─── Provided records
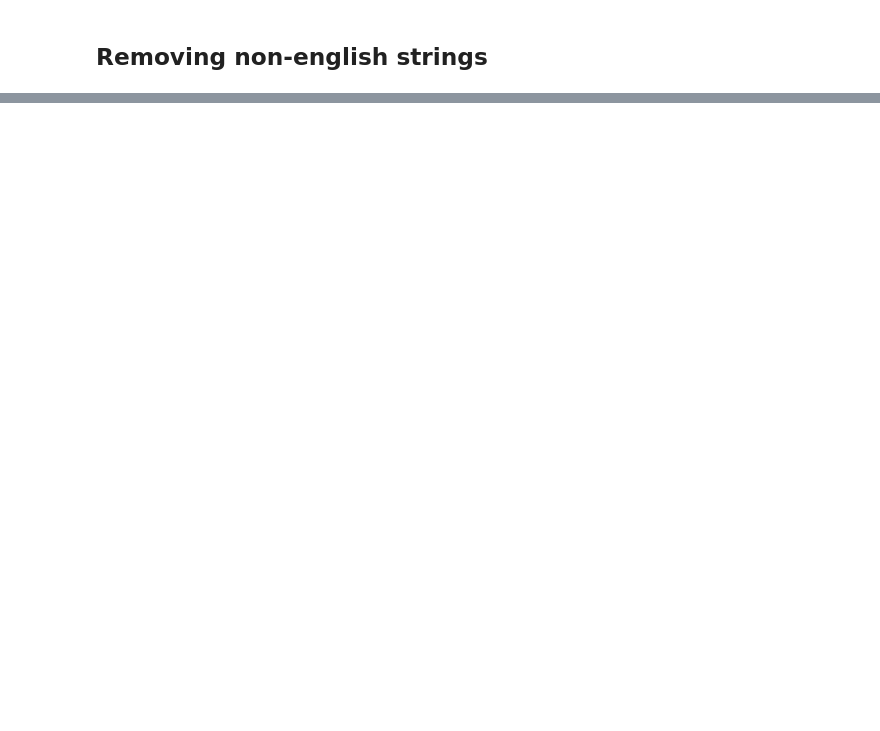
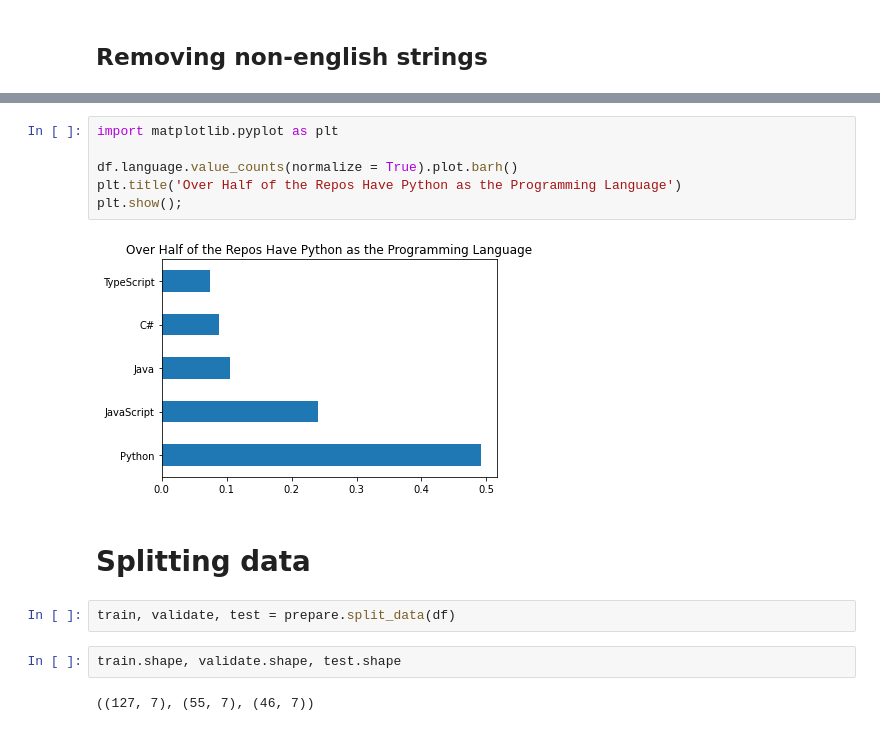
Before and after one commit to NLP-Project-Hopper2/NLP-Project-Hopper2, a Jupyter notebook: stephanies_notebook.ipynb, the cells around one changed output, grey strips where cells are left out. Drawn from its saved outputs; the diff is of its cells as text; blank space fills up the shorter version.

```diff
--- a/stephanies_notebook.ipynb
+++ b/stephanies_notebook.ipynb
@@ -110,0 +66,16 @@ df[df.readme_contents.apply(isEnglish) == True]
+# %%
+import matplotlib.pyplot as plt
+
+df.language.value_counts(normalize = True).plot.barh()
+plt.title('Over Half of the Repos Have Python as the Programming Language')
+plt.show();
+# %% [output]
+[figure, added]
+# %% [markdown]
+# Splitting data
+# %%
+train, validate, test = prepare.split_data(df)
+# %%
+train.shape, validate.shape, test.shape
+# %% [output]
+((127, 7), (55, 7), (46, 7))
```
Also changed, not shown: parts of 26 cells of this notebook.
──────
Apart from the images, the entries above must be returned without alteration.

Response below:
Before and after one commit to NLP-Project-Hopper2/NLP-Project-Hopper2, a Jupyter notebook: stephanies_notebook.ipynb, the cells around one changed output, grey strips where cells are left out. Drawn from its saved outputs; the diff is of its cells as text; blank space fills up the shorter version.

```diff
--- a/stephanies_notebook.ipynb
+++ b/stephanies_notebook.ipynb
@@ -110,0 +66,16 @@ df[df.readme_contents.apply(isEnglish) == True]
+# %%
+import matplotlib.pyplot as plt
+
+df.language.value_counts(normalize = True).plot.barh()
+plt.title('Over Half of the Repos Have Python as the Programming Language')
+plt.show();
+# %% [output]
+[figure, added]
+# %% [markdown]
+# Splitting data
+# %%
+train, validate, test = prepare.split_data(df)
+# %%
+train.shape, validate.shape, test.shape
+# %% [output]
+((127, 7), (55, 7), (46, 7))
```
Also changed, not shown: parts of 26 cells of this notebook.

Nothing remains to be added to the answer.